TASK DETAILS: Quote the records beneath, complete and exact. Leave out images.

GIVEN INFORMATION:
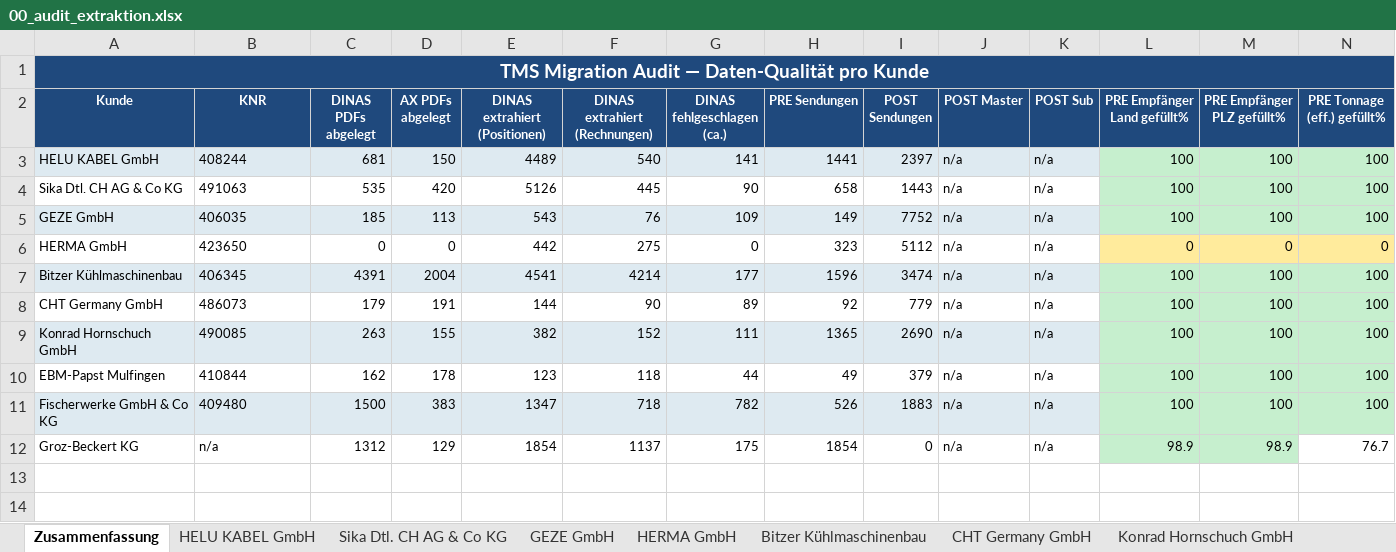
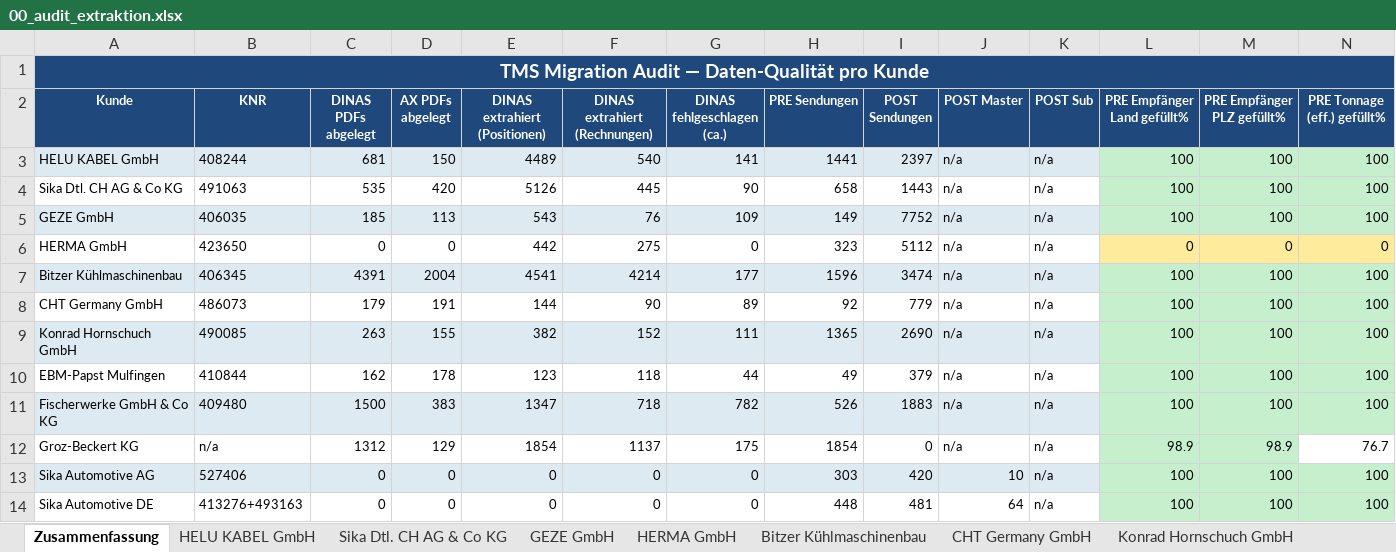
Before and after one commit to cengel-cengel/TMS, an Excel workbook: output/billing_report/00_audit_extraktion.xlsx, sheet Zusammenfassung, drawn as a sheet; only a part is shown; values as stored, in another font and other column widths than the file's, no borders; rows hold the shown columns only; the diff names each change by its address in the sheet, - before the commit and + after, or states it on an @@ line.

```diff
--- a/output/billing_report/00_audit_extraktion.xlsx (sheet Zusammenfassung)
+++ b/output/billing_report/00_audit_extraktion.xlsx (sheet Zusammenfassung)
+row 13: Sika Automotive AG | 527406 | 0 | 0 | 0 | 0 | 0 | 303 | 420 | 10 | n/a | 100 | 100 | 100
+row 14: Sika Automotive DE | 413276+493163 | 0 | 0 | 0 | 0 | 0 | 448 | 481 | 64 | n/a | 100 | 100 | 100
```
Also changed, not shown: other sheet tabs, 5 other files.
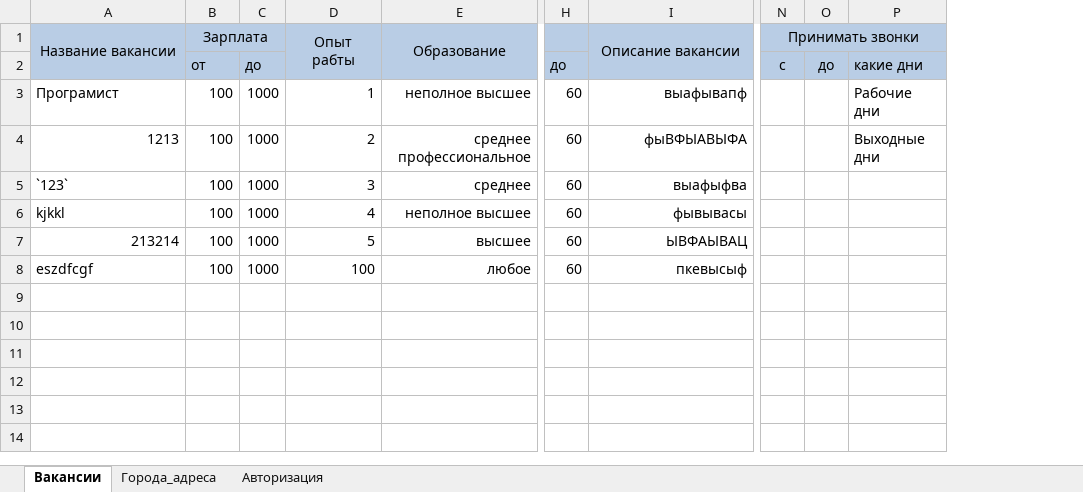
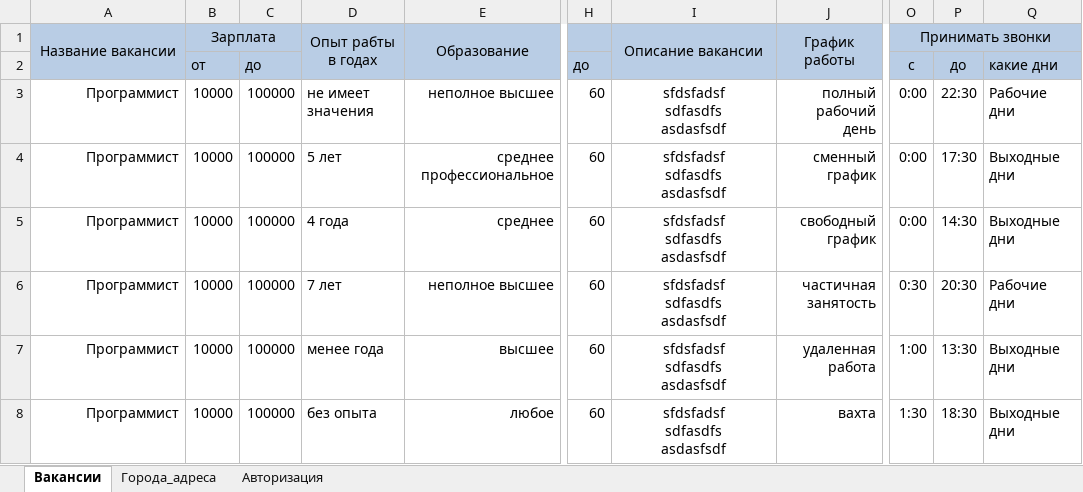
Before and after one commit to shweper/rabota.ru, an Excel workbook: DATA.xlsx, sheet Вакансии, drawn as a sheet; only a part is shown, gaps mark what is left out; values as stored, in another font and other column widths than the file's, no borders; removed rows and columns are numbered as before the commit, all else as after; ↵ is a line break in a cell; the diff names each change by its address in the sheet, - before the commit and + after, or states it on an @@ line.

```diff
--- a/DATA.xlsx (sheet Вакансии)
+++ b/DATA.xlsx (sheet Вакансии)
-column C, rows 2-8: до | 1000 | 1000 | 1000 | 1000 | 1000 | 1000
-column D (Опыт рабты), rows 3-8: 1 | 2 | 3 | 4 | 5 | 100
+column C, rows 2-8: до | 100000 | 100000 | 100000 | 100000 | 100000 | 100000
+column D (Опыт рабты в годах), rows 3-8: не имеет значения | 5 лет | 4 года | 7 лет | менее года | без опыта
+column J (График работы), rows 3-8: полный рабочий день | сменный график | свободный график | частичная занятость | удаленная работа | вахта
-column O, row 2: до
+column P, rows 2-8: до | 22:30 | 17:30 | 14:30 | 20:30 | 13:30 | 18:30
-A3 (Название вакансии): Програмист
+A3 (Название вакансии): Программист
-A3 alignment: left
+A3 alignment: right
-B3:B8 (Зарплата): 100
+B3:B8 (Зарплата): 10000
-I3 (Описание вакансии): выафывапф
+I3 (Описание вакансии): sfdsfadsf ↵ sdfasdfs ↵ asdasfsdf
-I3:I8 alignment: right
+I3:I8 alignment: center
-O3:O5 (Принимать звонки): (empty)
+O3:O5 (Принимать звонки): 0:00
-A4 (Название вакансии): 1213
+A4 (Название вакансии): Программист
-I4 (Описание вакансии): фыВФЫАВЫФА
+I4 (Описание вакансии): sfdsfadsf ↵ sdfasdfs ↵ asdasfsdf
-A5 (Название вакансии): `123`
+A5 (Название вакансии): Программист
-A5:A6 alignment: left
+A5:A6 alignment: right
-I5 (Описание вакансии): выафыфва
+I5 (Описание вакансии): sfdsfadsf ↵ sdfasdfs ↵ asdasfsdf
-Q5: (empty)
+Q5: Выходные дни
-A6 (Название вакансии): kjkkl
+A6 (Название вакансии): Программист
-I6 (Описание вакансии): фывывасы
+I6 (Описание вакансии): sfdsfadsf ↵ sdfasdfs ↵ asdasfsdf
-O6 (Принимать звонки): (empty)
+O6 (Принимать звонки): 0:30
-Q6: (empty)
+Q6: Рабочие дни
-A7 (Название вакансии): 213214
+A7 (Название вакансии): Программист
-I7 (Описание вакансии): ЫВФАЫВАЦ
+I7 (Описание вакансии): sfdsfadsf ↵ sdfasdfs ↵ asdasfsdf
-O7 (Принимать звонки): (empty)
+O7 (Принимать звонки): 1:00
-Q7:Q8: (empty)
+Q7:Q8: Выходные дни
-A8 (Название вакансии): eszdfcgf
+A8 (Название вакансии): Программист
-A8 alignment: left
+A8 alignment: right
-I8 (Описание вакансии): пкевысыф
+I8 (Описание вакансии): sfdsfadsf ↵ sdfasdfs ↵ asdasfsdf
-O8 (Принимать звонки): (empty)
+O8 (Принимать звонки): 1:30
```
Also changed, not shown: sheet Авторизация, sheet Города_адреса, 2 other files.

TASK ANSWER:
Before and after one commit to cengel-cengel/TMS, an Excel workbook: output/billing_report/00_audit_extraktion.xlsx, sheet Zusammenfassung, drawn as a sheet; only a part is shown; values as stored, in another font and other column widths than the file's, no borders; rows hold the shown columns only; the diff names each change by its address in the sheet, - before the commit and + after, or states it on an @@ line.

```diff
--- a/output/billing_report/00_audit_extraktion.xlsx (sheet Zusammenfassung)
+++ b/output/billing_report/00_audit_extraktion.xlsx (sheet Zusammenfassung)
+row 13: Sika Automotive AG | 527406 | 0 | 0 | 0 | 0 | 0 | 303 | 420 | 10 | n/a | 100 | 100 | 100
+row 14: Sika Automotive DE | 413276+493163 | 0 | 0 | 0 | 0 | 0 | 448 | 481 | 64 | n/a | 100 | 100 | 100
```
Also changed, not shown: other sheet tabs, 5 other files.
Before and after one commit to shweper/rabota.ru, an Excel workbook: DATA.xlsx, sheet Вакансии, drawn as a sheet; only a part is shown, gaps mark what is left out; values as stored, in another font and other column widths than the file's, no borders; removed rows and columns are numbered as before the commit, all else as after; ↵ is a line break in a cell; the diff names each change by its address in the sheet, - before the commit and + after, or states it on an @@ line.

```diff
--- a/DATA.xlsx (sheet Вакансии)
+++ b/DATA.xlsx (sheet Вакансии)
-column C, rows 2-8: до | 1000 | 1000 | 1000 | 1000 | 1000 | 1000
-column D (Опыт рабты), rows 3-8: 1 | 2 | 3 | 4 | 5 | 100
+column C, rows 2-8: до | 100000 | 100000 | 100000 | 100000 | 100000 | 100000
+column D (Опыт рабты в годах), rows 3-8: не имеет значения | 5 лет | 4 года | 7 лет | менее года | без опыта
+column J (График работы), rows 3-8: полный рабочий день | сменный график | свободный график | частичная занятость | удаленная работа | вахта
-column O, row 2: до
+column P, rows 2-8: до | 22:30 | 17:30 | 14:30 | 20:30 | 13:30 | 18:30
-A3 (Название вакансии): Програмист
+A3 (Название вакансии): Программист
-A3 alignment: left
+A3 alignment: right
-B3:B8 (Зарплата): 100
+B3:B8 (Зарплата): 10000
-I3 (Описание вакансии): выафывапф
+I3 (Описание вакансии): sfdsfadsf ↵ sdfasdfs ↵ asdasfsdf
-I3:I8 alignment: right
+I3:I8 alignment: center
-O3:O5 (Принимать звонки): (empty)
+O3:O5 (Принимать звонки): 0:00
-A4 (Название вакансии): 1213
+A4 (Название вакансии): Программист
-I4 (Описание вакансии): фыВФЫАВЫФА
+I4 (Описание вакансии): sfdsfadsf ↵ sdfasdfs ↵ asdasfsdf
-A5 (Название вакансии): `123`
+A5 (Название вакансии): Программист
-A5:A6 alignment: left
+A5:A6 alignment: right
-I5 (Описание вакансии): выафыфва
+I5 (Описание вакансии): sfdsfadsf ↵ sdfasdfs ↵ asdasfsdf
-Q5: (empty)
+Q5: Выходные дни
-A6 (Название вакансии): kjkkl
+A6 (Название вакансии): Программист
-I6 (Описание вакансии): фывывасы
+I6 (Описание вакансии): sfdsfadsf ↵ sdfasdfs ↵ asdasfsdf
-O6 (Принимать звонки): (empty)
+O6 (Принимать звонки): 0:30
-Q6: (empty)
+Q6: Рабочие дни
-A7 (Название вакансии): 213214
+A7 (Название вакансии): Программист
-I7 (Описание вакансии): ЫВФАЫВАЦ
+I7 (Описание вакансии): sfdsfadsf ↵ sdfasdfs ↵ asdasfsdf
-O7 (Принимать звонки): (empty)
+O7 (Принимать звонки): 1:00
-Q7:Q8: (empty)
+Q7:Q8: Выходные дни
-A8 (Название вакансии): eszdfcgf
+A8 (Название вакансии): Программист
-A8 alignment: left
+A8 alignment: right
-I8 (Описание вакансии): пкевысыф
+I8 (Описание вакансии): sfdsfadsf ↵ sdfasdfs ↵ asdasfsdf
-O8 (Принимать звонки): (empty)
+O8 (Принимать звонки): 1:30
```
Also changed, not shown: sheet Авторизация, sheet Города_адреса, 2 other files.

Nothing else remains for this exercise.